With off-site team members, Leaving the Door Open happens in other ways: a brief check-in call, a text or email saying thanks for work well done, an inquiry about their life beyond TPG Companies. All of it serves to build trust and unity, and pays dividends in team effectiveness and spirit.
TPG team members like to say, “Everything Begins with Hello.” That’s true, but what happens after Hello is key as well. I’ve built better relationships and greater success when I let the other party know I’m Leaving the Door Open for future possibilities together.
Leaving the Door Open doesn’t mean we’ll be waiting by the phone – it shows respect for the people and the relationship and points toward a future that evolves and creates diverse possibilities. Really, it’s a way of using a Principled Approach, with a VUCA Prime Mindset.
Check out our previously-posted Maxims to Boost Business Impact and Effectiveness, all of which I find myself repeating often. I hope they resonate with you as they do with scores of business owners and leaders we have coached, advised, or otherwise helped. Watch this space for numbers 8-10 – coming soon!
Want to see more of what we think and talk about at TPG Companies?

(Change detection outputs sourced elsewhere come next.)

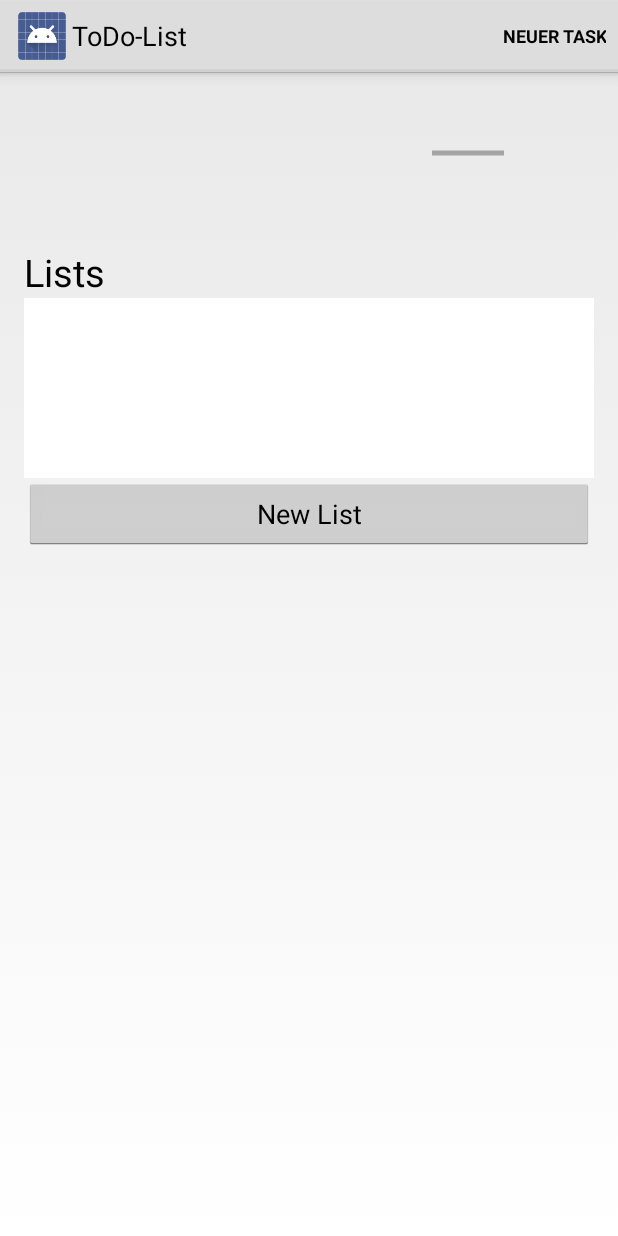
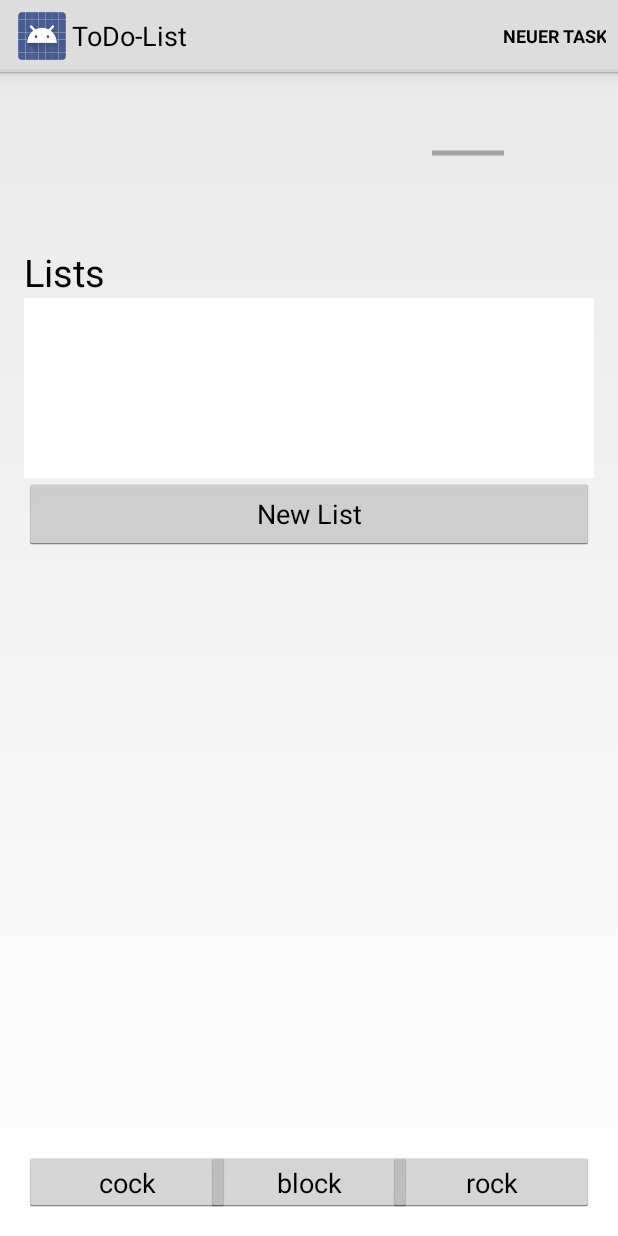
Before and after one commit to eh-bianca/Tags, an Android app: the screen it shows after launch (MainActivity), on a phone screen of 412 x 824 dp. Run offline under Robolectric (Android 15) with nearby library versions, the phone set to English and light mode, and no system bars.

Commit message:
Navigation Main&Date

```diff
--- a/app/src/main/java/at/ac/fh/tags/DateActivity.java
+++ b/app/src/main/java/at/ac/fh/tags/DateActivity.java
@@ -23,6 +23,11 @@ import android.widget.SimpleCursorAdapter;
 
 
     public class DateActivity extends Activity {
+
+
+
+
+
 
         private TaskManager tm;
 
@@ -123,6 +128,8 @@ import android.widget.SimpleCursorAdapter;
             loadButtons();
 
         }
+
+
         public void loadButtons(){
         Display display = getWindowManager().getDefaultDisplay();
         Point size = new Point();
@@ -136,8 +143,7 @@ import android.widget.SimpleCursorAdapter;
             btn1.setLayoutParams(params);
             btn1.setOnClickListener(new View.OnClickListener(){
                 public void onClick(View v){
-                    Intent mainActivity = new Intent(DateActivity.this, MainActivity.class);
-                    DateActivity.this.startActivity(mainActivity);
+                    startActivityMain(v);
                 }
             });
 
@@ -145,10 +151,9 @@ import android.widget.SimpleCursorAdapter;
             params = (RelativeLayout.LayoutParams) btn2.getLayoutParams();
             params.width = width/3;
             btn2.setLayoutParams(params);
-            btn1.setOnClickListener(new View.OnClickListener(){
+            btn2.setOnClickListener(new View.OnClickListener(){
                 public void onClick(View v){
-                    Intent dateActivity = new Intent(DateActivity.this, DateActivity.class);
-                    DateActivity.this.startActivity(dateActivity);
+                   startActivityDate(v);
                 }
             });
 
@@ -158,6 +163,16 @@ import android.widget.SimpleCursorAdapter;
             btn3.setLayoutParams(params);
 
     }
+
+        public void startActivityMain(View v){
+            Intent intent = new Intent(this, MainActivity.class);
+            startActivity(intent);
+        }
+
+        public void startActivityDate(View v){
+            Intent intent = new Intent(this, DateActivity.class);
+            startActivity(intent);
+        }
 
         @Override
         public boolean onCreateOptionsMenu(Menu menu) {
--- a/app/src/main/java/at/ac/fh/tags/MainActivity.java
+++ b/app/src/main/java/at/ac/fh/tags/MainActivity.java
@@ -9,8 +9,10 @@ import android.app.PendingIntent;
 import android.content.DialogInterface;
 import android.content.Intent;
 import android.database.Cursor;
+import android.graphics.Point;
 import android.os.Bundle;
 import android.util.Log;
+import android.view.Display;
 import android.view.Menu;
 import android.view.MenuItem;
 import android.view.View;
@@ -19,6 +21,7 @@ import android.widget.ArrayAdapter;
 import android.widget.Button;
 import android.widget.EditText;
 import android.widget.ListView;
+import android.widget.RelativeLayout;
 import android.widget.SimpleCursorAdapter;
 
 import java.util.ArrayList;
@@ -34,6 +37,40 @@ public class MainActivity extends Activity {
         setContentView(R.layout.activity_main);
 
         tm = new TaskManager(this);
+
+
+        Display display = getWindowManager().getDefaultDisplay();
+        Point size = new Point();
+        display.getSize(size);
+        int width = size.x;
+        int height = size.y;
+
+        Button btn1 =(Button) findViewById(R.id.btn1);
+        RelativeLayout.LayoutParams params = (RelativeLayout.LayoutParams) btn1.getLayoutParams();
+        params.width = width/3;
+        btn1.setLayoutParams(params);
+        btn1.setOnClickListener(new View.OnClickListener(){
+            public void onClick(View v){
+                startActivityMain(v);
+            }
+        });
+
+        Button btn2 =(Button) findViewById(R.id.btn2);
+        params = (RelativeLayout.LayoutParams) btn2.getLayoutParams();
+        params.width = width/3;
+        btn2.setLayoutParams(params);
+        btn2.setOnClickListener(new View.OnClickListener(){
+            public void onClick(View v){
+                startActivityDate(v);
+            }
+        });
+
+        Button btn3 =(Button) findViewById(R.id.btn3);
+        params = (RelativeLayout.LayoutParams) btn3.getLayoutParams();
+        params.width = width/3;
+        btn3.setLayoutParams(params);
+
+
 
         ListView listView1 = (ListView) findViewById(R.id.task_list);
 
@@ -58,7 +95,7 @@ public class MainActivity extends Activity {
         });
 
 
-        final Button btnlist = (Button) findViewById(R.id.btn_newlist);
+        /*final Button btnlist = (Button) findViewById(R.id.btn_newlist);
         btnlist.setOnClickListener(new View.OnClickListener() {
             public void onClick(View v) {
 
@@ -67,7 +104,7 @@ public class MainActivity extends Activity {
 
                 MainActivity.this.startActivity(newlist);
             }
-        });
+        });  */
 
 //test
 /* muss in seperaten Klassen gemacht werden
@@ -95,6 +132,50 @@ public class MainActivity extends Activity {
 */
 
 
+    }
+
+   /* public void loadButtons(){
+        Display display = getWindowManager().getDefaultDisplay();
+        Point size = new Point();
+        display.getSize(size);
+        int width = size.x;
+        int height = size.y;
+
+        Button btn1 =(Button) findViewById(R.id.btn1);
+        RelativeLayout.LayoutParams params = (RelativeLayout.LayoutParams) btn1.getLayoutParams();
+        params.width = width/3;
+        btn1.setLayoutParams(params);
+        btn1.setOnClickListener(new View.OnClickListener(){
+            public void onClick(View v){
+                startActivityMain(v);
+            }
+        });
+
+        Button btn2 =(Button) findViewById(R.id.btn2);
+        params = (RelativeLayout.LayoutParams) btn2.getLayoutParams();
+        params.width = width/3;
+        btn2.setLayoutParams(params);
+        btn1.setOnClickListener(new View.OnClickListener(){
+            public void onClick(View v){
+                startActivityDate(v);
+            }
+        });
+
+        Button btn3 =(Button) findViewById(R.id.btn3);
+        params = (RelativeLayout.LayoutParams) btn3.getLayoutParams();
+        params.width = width/3;
+        btn3.setLayoutParams(params);
+
+    } */
+
+    public void startActivityMain(View v){
+        Intent intent = new Intent(this, MainActivity.class);
+        startActivity(intent);
+    }
+
+    public void startActivityDate(View v){
+        Intent intent = new Intent(this, DateActivity.class);
+        startActivity(intent);
     }
 
     @Override
--- a/app/src/main/res/layout/activity_main.xml
+++ b/app/src/main/res/layout/activity_main.xml
@@ -54,4 +54,29 @@
         android:layout_below="@id/task_list"
         android:text="New List"/>
 
+    <Button
+        android:text="cock"
+        android:id="@+id/btn1"
+        android:layout_width="20dp"
+        android:layout_height="40dp"
+        android:layout_alignParentBottom="true"
+        android:layout_alignParentLeft="true"/>
+
+    <Button
+        android:text="block"
+        android:id="@+id/btn2"
+        android:layout_width="20dp"
+        android:layout_height="40dp"
+        android:layout_centerHorizontal="true"
+        android:layout_alignParentBottom="true"
+        />
+
+    <Button
+        android:text="rock"
+        android:id="@+id/btn3"
+        android:layout_width="50dp"
+        android:layout_height="40dp"
+        android:layout_alignParentRight="true"
+        android:layout_alignParentBottom="true"/>
+
 </RelativeLayout>
```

Click “Follow” to receive new posts as soon as they’re published.